  28. 14. Which order would the nurse question regarding care of a pre-term infant? • Place infant under radiant warmer for axillary temperature less than 97.3 degrees Fahrenheit. • Assess IV site every two hours. • Reposition infant every two to three hours to promote draining from the dependent areas of the lungs into the main bronchi. • Place transparent adhesive dressing over uninfected wound.

  29. Answer: B The textbook states that an IV site should be checked every hour. “IV sites should be assessed at least every hour for signs of infiltration.” (Murray, pg 770) All other orders are appropriate for a pre-term infant: “The axillary temperature for a pre-term infant should remain between 97.3°F and 98.4°F.” (Murray, pg 768) “Transparent adhesive dressings may be placed on uninfected wounds and excoriations but should not be removed daily because the adhesive can further injure the skin.” (Murray, pg 771)

  30. 15. The nurse is caring for a pre-term infant. To promote drainage of secretions the nurse would position the infant: a. in the Trendelenburg position. b. in the prone position. c. in the supine position. d. in the sitting up position.

  31. Answer: B In the pre-term infant the prone position increases oxygenation and lung compliance and decreases energy expenditure. The prone position also facilitates drainage of respiratory secretions. The supine position should be used for sleep when infants have recovered enough to tolerate it. The book does not recommend the Trendelenburg or sitting up position to promote drainage. (Murray, p 767)

  32. 16. The nurse is caring for a pre-term infant and notes the infant has had urine output > 5 ml/kg/hr, bulging fontanels, edema, and difficulty breathing. The priority nursing intervention would be: • check the fluids and current rate of infusion. • perform a complete physical assessment. • notify the physician. • reassess the client in one hour.

  33. Answer: A The client is exhibiting signs of over-hydration. The nurse must carefully regulate IV fluids to help prevent fluid volume overload. Performing a complete assessment and notifying the physician are both important, but the priority is making sure the fluids are infusing at the correct rate. (Murray, p.770)

  34. 17. The mother of a pre-term infant is visiting her child in the NICU. She asks if it would be okay to bring her 6 year old twins to visit the new baby. The correct response by the nurse would be • “Sure they can come anytime to visit!” • “They cannot come and visit the new baby, I'm sorry.” • “They may come to visit during times of care, so we do not disturb your baby's rest.” • “Let me call the doctor and ask.”

  35. Answer: C Rationale: Pre-term infants need scheduled quiet periods when lights and noise in the unit are kept at a minimum to promote rest.  Nurses should take care to reduce stimuli for the pre-term infants.  (Murray pg. 774)

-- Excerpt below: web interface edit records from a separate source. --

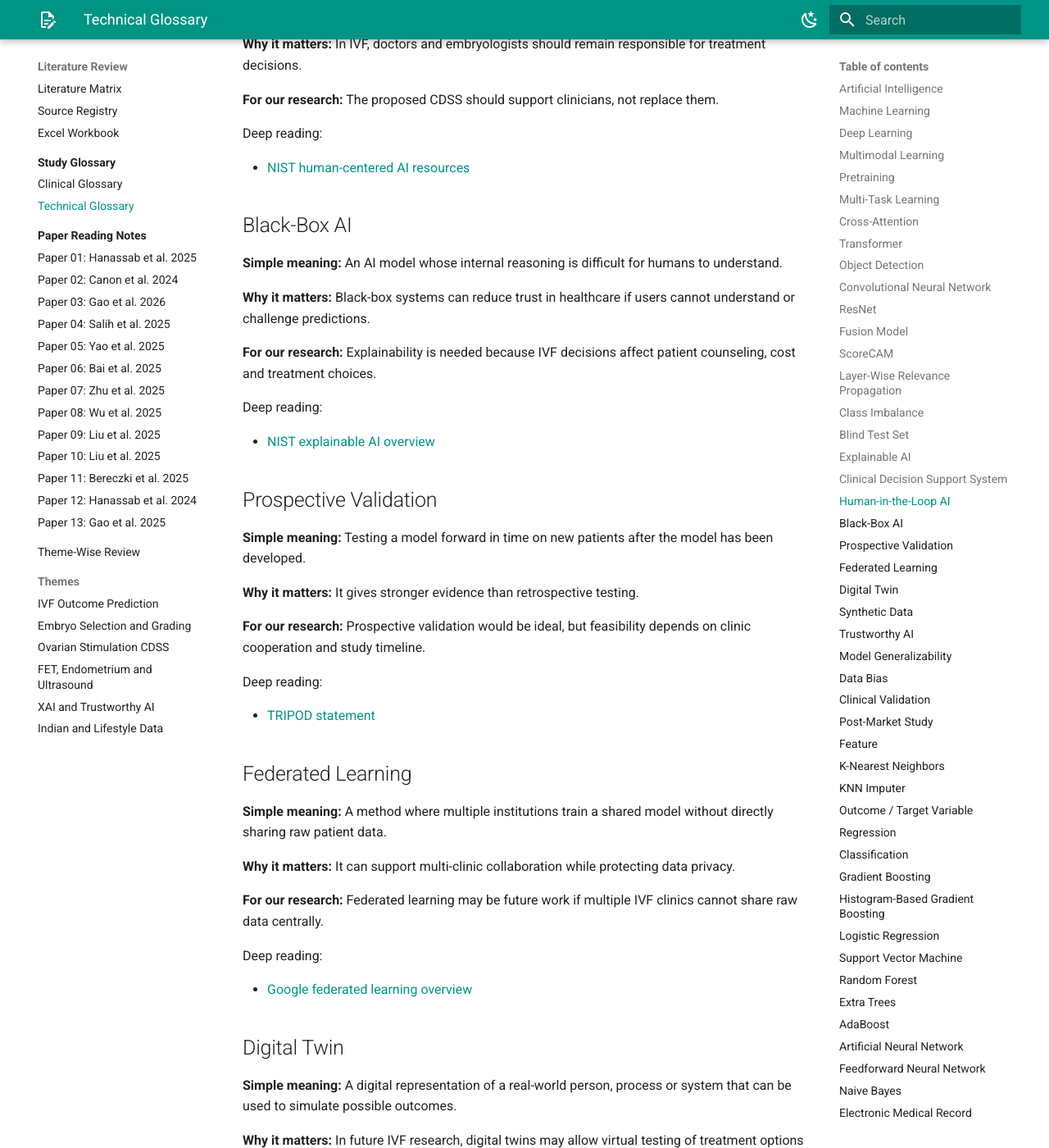
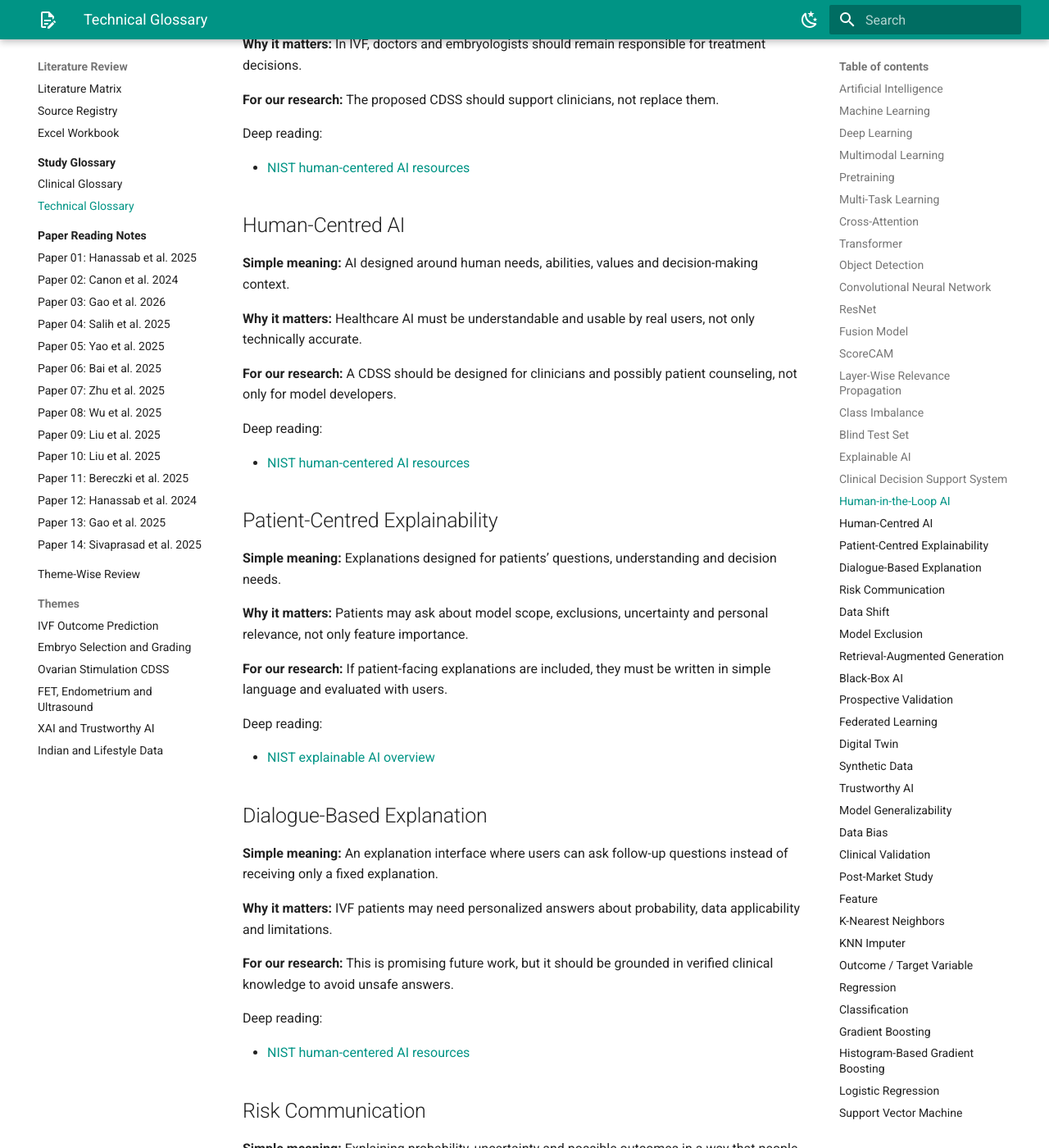
Before and after one commit to ashwinikalantre/ivf-phd-research, an MkDocs documentation site: the page built from docs/glossary/technical-glossary.md, in a window 1280 px wide and 1400 px high, scrolled down 6348 px. Shown: the whole window at 82% size. Built offline with MkDocs 1.6.1 and Material for MkDocs 9.7.7, drawn with Linux system fonts in a browser that asks for light colours; some of the changed text lies outside the part shown.

Commit message:
Add fourteenth paper reading note

```diff
--- a/docs/glossary/technical-glossary.md
+++ b/docs/glossary/technical-glossary.md
@@ -229,6 +229,90 @@ Deep reading:
 Deep reading:
 
 - [NIST human-centered AI resources](https://www.nist.gov/artificial-intelligence)
+
+## Human-Centred AI
+
+**Simple meaning:** AI designed around human needs, abilities, values and decision-making context.
+
+**Why it matters:** Healthcare AI must be understandable and usable by real users, not only technically accurate.
+
+**For our research:** A CDSS should be designed for clinicians and possibly patient counseling, not only for model developers.
+
+Deep reading:
+
+- [NIST human-centered AI resources](https://www.nist.gov/artificial-intelligence)
+
+## Patient-Centred Explainability
+
+**Simple meaning:** Explanations designed for patients’ questions, understanding and decision needs.
+
+**Why it matters:** Patients may ask about model scope, exclusions, uncertainty and personal relevance, not only feature importance.
+
+**For our research:** If patient-facing explanations are included, they must be written in simple language and evaluated with users.
+
+Deep reading:
+
+- [NIST explainable AI overview](https://www.nist.gov/artificial-intelligence/explainable-ai)
+
+## Dialogue-Based Explanation
+
+**Simple meaning:** An explanation interface where users can ask follow-up questions instead of receiving only a fixed explanation.
+
+**Why it matters:** IVF patients may need personalized answers about probability, data applicability and limitations.
+
+**For our research:** This is promising future work, but it should be grounded in verified clinical knowledge to avoid unsafe answers.
+
+Deep reading:
+
+- [NIST human-centered AI resources](https://www.nist.gov/artificial-intelligence)
+
+## Risk Communication
+
+**Simple meaning:** Explaining probability, uncertainty and possible outcomes in a way that people can understand.
+
+**Why it matters:** IVF counseling often involves uncertain probabilities, not guaranteed answers.
+
+**For our research:** Model output should avoid false certainty and should explain what the probability means.
+
+Deep reading:
+
+- [CDC risk communication resources](https://www.cdc.gov/risk-communication/php/toolkit/index.html)
+
+## Data Shift
+
+**Simple meaning:** A change between the data used to build a model and the data where it is later used.
+
+**Why it matters:** A model may be less reliable if clinic population, treatment practice or outcome rates change.
+
+**For our research:** Data shift should be explained to clinicians and checked through validation.
+
+Deep reading:
+
+- [Evidently AI data drift guide](https://www.evidentlyai.com/ml-in-production/data-drift)
+
+## Model Exclusion
+
+**Simple meaning:** A situation where certain patient groups or cases were excluded from model training or validation.
+
+**Why it matters:** Patients may not trust a model if they are similar to excluded groups.
+
+**For our research:** Any exclusion criteria must be clearly documented and explained.
+
+Deep reading:
+
+- [TRIPOD statement](https://www.tripod-statement.org/)
+
+## Retrieval-Augmented Generation
+
+**Simple meaning:** A method where a language model answers using retrieved documents or knowledge sources.
+
+**Why it matters:** It can reduce unsupported answers compared with a general chatbot, but it still needs careful validation.
+
+**For our research:** RAG may be future work for explanation support, but only with curated clinical sources.
+
+Deep reading:
+
+- [IBM retrieval augmented generation overview](https://www.ibm.com/topics/retrieval-augmented-generation)
 
 ## Black-Box AI
 
--- a/mkdocs.yml
+++ b/mkdocs.yml
@@ -104,6 +104,7 @@ nav:
           - "Paper 11: Bereczki et al. 2025": paper-notes/paper-11-bereczki-2025-preprocedural-factors.md
           - "Paper 12: Hanassab et al. 2024": paper-notes/paper-12-hanassab-2024-ai-personalize-art.md
           - "Paper 13: Gao et al. 2025": paper-notes/paper-13-gao-2025-open-challenges-ai-ivf.md
+          - "Paper 14: Sivaprasad et al. 2025": paper-notes/paper-14-sivaprasad-2025-patient-centred-xai.md
       - Theme-Wise Review: research-design/theme-wise-review.md
       - Themes:
           - IVF Outcome Prediction: research-design/themes/ivf-outcome-prediction.md
```
Also changed, not shown: docs/paper-notes/index.md (+1 -0 lines), docs/paper-notes/paper-14-sivaprasad-2025-patient-centred-xai.md (added, +268 -0 lines).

  36. 18. The mother of a pre-term infant is concerned when her pre-term infant has his hands near his face and mouth. "Won't he scratch himself?" The nurse’s best response would be: • “This brings comfort to your child, and helps with development.” • “You’re right, let’s move his hands away from his mouth.” • “I will swaddle the baby tightly to keep his hands at his sides.” • “It's fine, don't worry about it.”

  37. Answer: A Rationale: Pre-term infants should have the extremities flexed and the hands placed near the mouth to allow the infant to suck the hands to comfort and for hand to mouth activity which helps with motor development. (Murray pg. 774)

  38. How did you do? This was only a test. In the case of missing more than 4 questions, we ask that you return to your assigned reading materials of Chapter 29 in the Murray textbook, Foundations of Maternal-Newborn Nursing.